Web page revision data:

--------------------------------

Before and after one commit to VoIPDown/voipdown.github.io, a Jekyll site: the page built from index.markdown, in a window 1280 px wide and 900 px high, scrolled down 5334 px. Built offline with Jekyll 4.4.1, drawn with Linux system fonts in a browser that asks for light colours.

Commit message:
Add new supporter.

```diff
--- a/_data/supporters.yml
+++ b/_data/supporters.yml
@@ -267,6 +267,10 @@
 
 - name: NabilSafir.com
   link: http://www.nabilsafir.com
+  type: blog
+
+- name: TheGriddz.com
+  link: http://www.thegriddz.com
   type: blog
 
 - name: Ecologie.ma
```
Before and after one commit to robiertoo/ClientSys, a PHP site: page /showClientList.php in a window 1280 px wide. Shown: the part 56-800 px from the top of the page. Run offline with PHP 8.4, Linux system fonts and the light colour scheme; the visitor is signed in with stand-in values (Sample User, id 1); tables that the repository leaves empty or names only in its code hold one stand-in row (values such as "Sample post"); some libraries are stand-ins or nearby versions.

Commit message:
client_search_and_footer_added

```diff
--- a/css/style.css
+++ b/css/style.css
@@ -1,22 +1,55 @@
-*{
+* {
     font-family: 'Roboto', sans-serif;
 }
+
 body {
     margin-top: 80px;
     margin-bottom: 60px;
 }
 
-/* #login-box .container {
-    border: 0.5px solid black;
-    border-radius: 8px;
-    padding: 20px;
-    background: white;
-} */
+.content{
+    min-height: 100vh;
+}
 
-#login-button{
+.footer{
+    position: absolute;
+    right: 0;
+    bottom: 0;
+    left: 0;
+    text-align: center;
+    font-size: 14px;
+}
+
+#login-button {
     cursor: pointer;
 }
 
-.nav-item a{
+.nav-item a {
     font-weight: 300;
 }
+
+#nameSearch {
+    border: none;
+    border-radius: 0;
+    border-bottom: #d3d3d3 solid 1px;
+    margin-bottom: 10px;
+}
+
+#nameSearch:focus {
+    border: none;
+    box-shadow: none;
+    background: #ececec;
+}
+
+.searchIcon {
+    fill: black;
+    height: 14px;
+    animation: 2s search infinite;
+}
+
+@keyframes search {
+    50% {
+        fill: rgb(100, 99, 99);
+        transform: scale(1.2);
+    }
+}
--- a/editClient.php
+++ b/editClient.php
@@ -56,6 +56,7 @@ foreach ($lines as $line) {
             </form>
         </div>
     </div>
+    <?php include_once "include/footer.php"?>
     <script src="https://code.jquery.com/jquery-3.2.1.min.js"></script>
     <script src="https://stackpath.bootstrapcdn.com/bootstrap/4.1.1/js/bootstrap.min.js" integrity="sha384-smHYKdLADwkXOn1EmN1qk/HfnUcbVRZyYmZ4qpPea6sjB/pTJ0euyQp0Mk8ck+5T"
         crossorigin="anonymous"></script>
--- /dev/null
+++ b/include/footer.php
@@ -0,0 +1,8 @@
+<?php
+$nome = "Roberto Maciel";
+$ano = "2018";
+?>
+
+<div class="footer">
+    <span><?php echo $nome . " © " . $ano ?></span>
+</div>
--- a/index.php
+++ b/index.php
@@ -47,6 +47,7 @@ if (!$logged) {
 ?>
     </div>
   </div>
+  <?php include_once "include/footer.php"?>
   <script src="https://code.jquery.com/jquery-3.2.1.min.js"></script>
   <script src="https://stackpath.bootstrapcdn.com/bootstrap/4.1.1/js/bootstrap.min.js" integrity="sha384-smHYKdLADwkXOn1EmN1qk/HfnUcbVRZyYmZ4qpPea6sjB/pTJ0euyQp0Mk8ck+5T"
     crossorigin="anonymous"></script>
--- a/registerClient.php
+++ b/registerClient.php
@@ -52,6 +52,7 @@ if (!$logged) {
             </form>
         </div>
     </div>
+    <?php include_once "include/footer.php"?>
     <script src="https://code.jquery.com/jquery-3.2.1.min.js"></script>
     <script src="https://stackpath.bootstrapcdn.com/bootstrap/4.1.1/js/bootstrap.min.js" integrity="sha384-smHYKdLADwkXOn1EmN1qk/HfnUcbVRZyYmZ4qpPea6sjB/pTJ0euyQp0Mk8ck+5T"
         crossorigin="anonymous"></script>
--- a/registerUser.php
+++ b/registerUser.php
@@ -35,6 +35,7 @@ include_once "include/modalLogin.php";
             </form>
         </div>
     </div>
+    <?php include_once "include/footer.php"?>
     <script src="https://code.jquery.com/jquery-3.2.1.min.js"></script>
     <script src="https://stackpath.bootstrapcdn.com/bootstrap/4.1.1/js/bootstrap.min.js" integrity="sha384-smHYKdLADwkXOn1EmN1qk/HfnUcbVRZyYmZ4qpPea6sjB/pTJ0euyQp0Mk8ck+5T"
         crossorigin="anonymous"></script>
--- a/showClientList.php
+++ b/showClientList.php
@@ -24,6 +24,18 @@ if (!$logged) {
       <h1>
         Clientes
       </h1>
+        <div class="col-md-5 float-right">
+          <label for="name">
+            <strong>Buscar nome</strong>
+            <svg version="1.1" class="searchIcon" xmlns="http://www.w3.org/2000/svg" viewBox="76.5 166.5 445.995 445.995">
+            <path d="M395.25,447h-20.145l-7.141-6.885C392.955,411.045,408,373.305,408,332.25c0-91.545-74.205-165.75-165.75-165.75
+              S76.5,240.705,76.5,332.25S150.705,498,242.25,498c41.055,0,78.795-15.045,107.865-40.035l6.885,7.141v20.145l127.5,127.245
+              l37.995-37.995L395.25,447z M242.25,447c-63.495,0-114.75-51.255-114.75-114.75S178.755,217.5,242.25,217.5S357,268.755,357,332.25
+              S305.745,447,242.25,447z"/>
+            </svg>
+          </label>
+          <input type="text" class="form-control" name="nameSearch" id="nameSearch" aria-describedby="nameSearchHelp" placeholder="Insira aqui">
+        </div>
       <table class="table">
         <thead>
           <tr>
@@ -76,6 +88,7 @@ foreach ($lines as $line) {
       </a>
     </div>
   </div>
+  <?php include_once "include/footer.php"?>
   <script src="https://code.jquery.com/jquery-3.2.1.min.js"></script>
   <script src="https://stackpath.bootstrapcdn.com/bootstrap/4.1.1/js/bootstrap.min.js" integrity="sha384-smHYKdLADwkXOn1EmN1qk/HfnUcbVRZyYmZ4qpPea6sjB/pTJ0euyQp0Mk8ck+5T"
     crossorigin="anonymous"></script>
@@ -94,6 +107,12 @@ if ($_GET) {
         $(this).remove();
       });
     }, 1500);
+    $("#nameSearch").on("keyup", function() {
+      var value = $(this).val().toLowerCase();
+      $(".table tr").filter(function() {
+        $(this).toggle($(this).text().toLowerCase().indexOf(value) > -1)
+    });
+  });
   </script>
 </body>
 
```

--------------------------------

--- Task goal ---
Could you write out all of the entries precisely as they stand?

--- Solution to the problem ---
Before and after one commit to VoIPDown/voipdown.github.io, a Jekyll site: the page built from index.markdown, in a window 1280 px wide and 900 px high, scrolled down 5334 px. Built offline with Jekyll 4.4.1, drawn with Linux system fonts in a browser that asks for light colours.

Commit message:
Add new supporter.

```diff
--- a/_data/supporters.yml
+++ b/_data/supporters.yml
@@ -267,6 +267,10 @@
 
 - name: NabilSafir.com
   link: http://www.nabilsafir.com
+  type: blog
+
+- name: TheGriddz.com
+  link: http://www.thegriddz.com
   type: blog
 
 - name: Ecologie.ma
```
Before and after one commit to robiertoo/ClientSys, a PHP site: page /showClientList.php in a window 1280 px wide. Shown: the part 56-800 px from the top of the page. Run offline with PHP 8.4, Linux system fonts and the light colour scheme; the visitor is signed in with stand-in values (Sample User, id 1); tables that the repository leaves empty or names only in its code hold one stand-in row (values such as "Sample post"); some libraries are stand-ins or nearby versions.

Commit message:
client_search_and_footer_added

```diff
--- a/css/style.css
+++ b/css/style.css
@@ -1,22 +1,55 @@
-*{
+* {
     font-family: 'Roboto', sans-serif;
 }
+
 body {
     margin-top: 80px;
     margin-bottom: 60px;
 }
 
-/* #login-box .container {
-    border: 0.5px solid black;
-    border-radius: 8px;
-    padding: 20px;
-    background: white;
-} */
+.content{
+    min-height: 100vh;
+}
 
-#login-button{
+.footer{
+    position: absolute;
+    right: 0;
+    bottom: 0;
+    left: 0;
+    text-align: center;
+    font-size: 14px;
+}
+
+#login-button {
     cursor: pointer;
 }
 
-.nav-item a{
+.nav-item a {
     font-weight: 300;
 }
+
+#nameSearch {
+    border: none;
+    border-radius: 0;
+    border-bottom: #d3d3d3 solid 1px;
+    margin-bottom: 10px;
+}
+
+#nameSearch:focus {
+    border: none;
+    box-shadow: none;
+    background: #ececec;
+}
+
+.searchIcon {
+    fill: black;
+    height: 14px;
+    animation: 2s search infinite;
+}
+
+@keyframes search {
+    50% {
+        fill: rgb(100, 99, 99);
+        transform: scale(1.2);
+    }
+}
--- a/editClient.php
+++ b/editClient.php
@@ -56,6 +56,7 @@ foreach ($lines as $line) {
             </form>
         </div>
     </div>
+    <?php include_once "include/footer.php"?>
     <script src="https://code.jquery.com/jquery-3.2.1.min.js"></script>
     <script src="https://stackpath.bootstrapcdn.com/bootstrap/4.1.1/js/bootstrap.min.js" integrity="sha384-smHYKdLADwkXOn1EmN1qk/HfnUcbVRZyYmZ4qpPea6sjB/pTJ0euyQp0Mk8ck+5T"
         crossorigin="anonymous"></script>
--- /dev/null
+++ b/include/footer.php
@@ -0,0 +1,8 @@
+<?php
+$nome = "Roberto Maciel";
+$ano = "2018";
+?>
+
+<div class="footer">
+    <span><?php echo $nome . " © " . $ano ?></span>
+</div>
--- a/index.php
+++ b/index.php
@@ -47,6 +47,7 @@ if (!$logged) {
 ?>
     </div>
   </div>
+  <?php include_once "include/footer.php"?>
   <script src="https://code.jquery.com/jquery-3.2.1.min.js"></script>
   <script src="https://stackpath.bootstrapcdn.com/bootstrap/4.1.1/js/bootstrap.min.js" integrity="sha384-smHYKdLADwkXOn1EmN1qk/HfnUcbVRZyYmZ4qpPea6sjB/pTJ0euyQp0Mk8ck+5T"
     crossorigin="anonymous"></script>
--- a/registerClient.php
+++ b/registerClient.php
@@ -52,6 +52,7 @@ if (!$logged) {
             </form>
         </div>
     </div>
+    <?php include_once "include/footer.php"?>
     <script src="https://code.jquery.com/jquery-3.2.1.min.js"></script>
     <script src="https://stackpath.bootstrapcdn.com/bootstrap/4.1.1/js/bootstrap.min.js" integrity="sha384-smHYKdLADwkXOn1EmN1qk/HfnUcbVRZyYmZ4qpPea6sjB/pTJ0euyQp0Mk8ck+5T"
         crossorigin="anonymous"></script>
--- a/registerUser.php
+++ b/registerUser.php
@@ -35,6 +35,7 @@ include_once "include/modalLogin.php";
             </form>
         </div>
     </div>
+    <?php include_once "include/footer.php"?>
     <script src="https://code.jquery.com/jquery-3.2.1.min.js"></script>
     <script src="https://stackpath.bootstrapcdn.com/bootstrap/4.1.1/js/bootstrap.min.js" integrity="sha384-smHYKdLADwkXOn1EmN1qk/HfnUcbVRZyYmZ4qpPea6sjB/pTJ0euyQp0Mk8ck+5T"
         crossorigin="anonymous"></script>
--- a/showClientList.php
+++ b/showClientList.php
@@ -24,6 +24,18 @@ if (!$logged) {
       <h1>
         Clientes
       </h1>
+        <div class="col-md-5 float-right">
+          <label for="name">
+            <strong>Buscar nome</strong>
+            <svg version="1.1" class="searchIcon" xmlns="http://www.w3.org/2000/svg" viewBox="76.5 166.5 445.995 445.995">
+            <path d="M395.25,447h-20.145l-7.141-6.885C392.955,411.045,408,373.305,408,332.25c0-91.545-74.205-165.75-165.75-165.75
+              S76.5,240.705,76.5,332.25S150.705,498,242.25,498c41.055,0,78.795-15.045,107.865-40.035l6.885,7.141v20.145l127.5,127.245
+              l37.995-37.995L395.25,447z M242.25,447c-63.495,0-114.75-51.255-114.75-114.75S178.755,217.5,242.25,217.5S357,268.755,357,332.25
+              S305.745,447,242.25,447z"/>
+            </svg>
+          </label>
+          <input type="text" class="form-control" name="nameSearch" id="nameSearch" aria-describedby="nameSearchHelp" placeholder="Insira aqui">
+        </div>
       <table class="table">
         <thead>
           <tr>
@@ -76,6 +88,7 @@ foreach ($lines as $line) {
       </a>
     </div>
   </div>
+  <?php include_once "include/footer.php"?>
   <script src="https://code.jquery.com/jquery-3.2.1.min.js"></script>
   <script src="https://stackpath.bootstrapcdn.com/bootstrap/4.1.1/js/bootstrap.min.js" integrity="sha384-smHYKdLADwkXOn1EmN1qk/HfnUcbVRZyYmZ4qpPea6sjB/pTJ0euyQp0Mk8ck+5T"
     crossorigin="anonymous"></script>
@@ -94,6 +107,12 @@ if ($_GET) {
         $(this).remove();
       });
     }, 1500);
+    $("#nameSearch").on("keyup", function() {
+      var value = $(this).val().toLowerCase();
+      $(".table tr").filter(function() {
+        $(this).toggle($(this).text().toLowerCase().indexOf(value) > -1)
+    });
+  });
   </script>
 </body>
 
```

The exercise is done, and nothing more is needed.